Nearshoring in Latin America
Latin America explodes with vibrant people, colors, smells, and landscapes. The region draws worldwide tourists and houses one-of-a-kind ecosystems; but it also has an increasingly-popular pull on successful enterprises looking to expand their operations.
Nearshoring in Latin America means working with countries in the same time zones as US- and Canadian-based companies, allowing international teams to operate unhindered during shared working hours. Likewise, the currency in many LatAm nations is actually the US dollar, while local economies are still much cheaper than those of their North American neighbors.
These advantages– along with a high understanding of business culture and widespread mastery of the English language– ensure that this megadiverse region also provides businesses with mega-advantage.
In this article, we take a closer look at 4 of the best countries in Latin America for nearshoring.
Nearshoring in Mexico
According to World Bank statistics, Mexico’s IT outsourcing industry grows 10-15% each year. In fact, the country is now the third largest IT outsourcing market worldwide, charting at about US $46 billion. As the trend rises to outsource software services, Mexico is quickly making a name for itself as one of the most competitively advantageous options.

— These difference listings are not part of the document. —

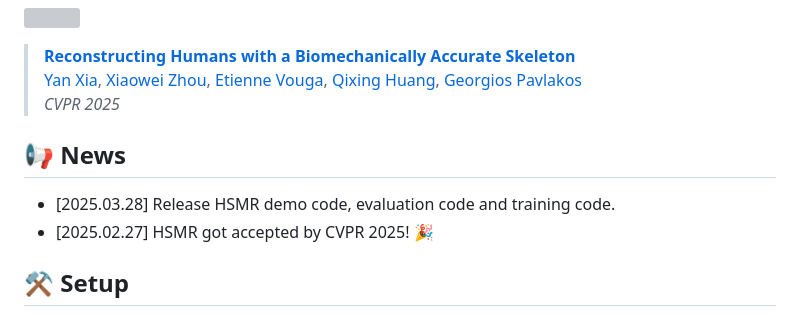
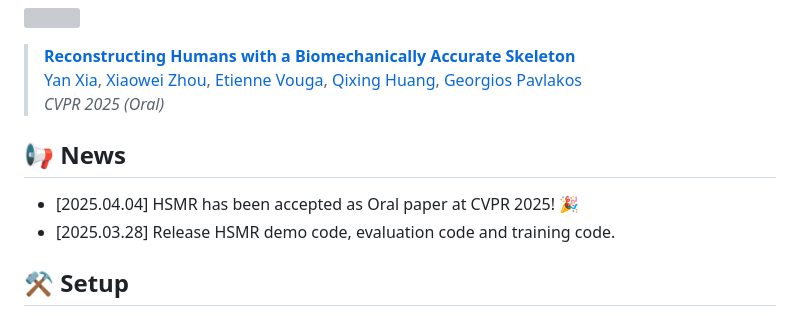
Before and after one commit to dholling4/HSMR, a Markdown page: README.md, the part around the change. Drawn GitHub-style; grey boxes are pictures that could not be loaded.

Commit message:
docs: accepted as CVPR Oral paper 🎉

```diff
--- a/README.md
+++ b/README.md
@@ -25,13 +25,13 @@
 > [Qixing Huang](https://www.cs.utexas.edu/~huangqx/),
 > [Georgios Pavlakos](https://geopavlakos.github.io/)
 > <br>
-> *CVPR 2025*
+> *CVPR 2025 (Oral)*
 
 
 ## 📢 News
 
+- [2025.04.04] HSMR has been accepted as Oral paper at CVPR 2025! 🎉
 - [2025.03.28] Release HSMR demo code, evaluation code and training code.
-- [2025.02.27] HSMR got accepted by CVPR 2025! 🎉
 
 ## ⚒️ Setup
 
```
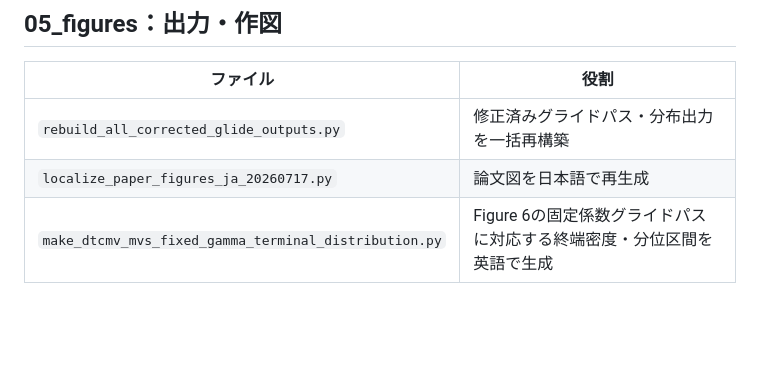
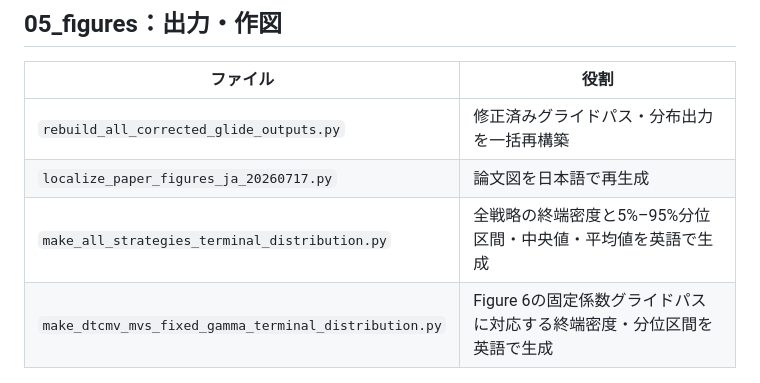
Before and after one commit to yoshi123027-del/dc-glidepath-ica2026, a Markdown page: scripts/README.md, the part around the change. Rendered like a GitHub page; blank space fills up the shorter version.

```diff
--- a/scripts/README.md
+++ b/scripts/README.md
@@ -68,6 +68,7 @@ python scripts/04_sensitivity/add_all_clip_overlays_20260721.py --output-dir d0_
 | --- | --- |
 | `rebuild_all_corrected_glide_outputs.py` | 修正済みグライドパス・分布出力を一括再構築 |
 | `localize_paper_figures_ja_20260717.py` | 論文図を日本語で再生成 |
+| `make_all_strategies_terminal_distribution.py` | 全戦略の終端密度と5%–95%分位区間・中央値・平均値を英語で生成 |
 | `make_dtcmv_mvs_fixed_gamma_terminal_distribution.py` | Figure 6の固定係数グライドパスに対応する終端密度・分位区間を英語で生成 |
 
 ## 90_workers：補助ワーカー
```
Also changed, not shown: supplementary/figures/README.md (+1 -1 lines), supplementary/figures/fig_all_strategies_terminal_density_D0_N480.png, 2 other files.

In a nutshell:
- Mexico ranked as 15th economic power worldwide (according to GDP)
- Mexico is the United State’s biggest trading partner
- Mexico is the 2nd most-visited flight destination from the US
- Mexico offers the world’s most comprehensive Free Trade Agreements
- Mexico is the world’s 15th largest FDI (Foreign Direct Investment) recipient
- Mexico ranked 1st in Latin America for Ease of Doing Business
- Mexico is the world’s 13th top export country
- Mexico ranked 4th in the world’s most satisfied countries
The Advantages of Nearshoring in Mexico
Mexico uses the same time zones as the United States, and many locations observe daylight savings changes on the same dates as their northern neighbors. This implies that Mexican teams work simultaneously with those in the U.S., and scheduling meetings and calls is a painless process. With a large number of direct flights—often taking no more than an hour or two—from many U.S. locations to Mexican airports, the country is also within close reach for travelers, easier and less expensive to reach than offshore countries. Much like business travelers up and down the U.S. east and west coasts, many professionals crossing the border in either direction arrange their flights as day trips, without overnight stays. Business hubs such as Guadalajara and Mexico City are also well-connected to freeway systems (Getting to Mexico, 2020).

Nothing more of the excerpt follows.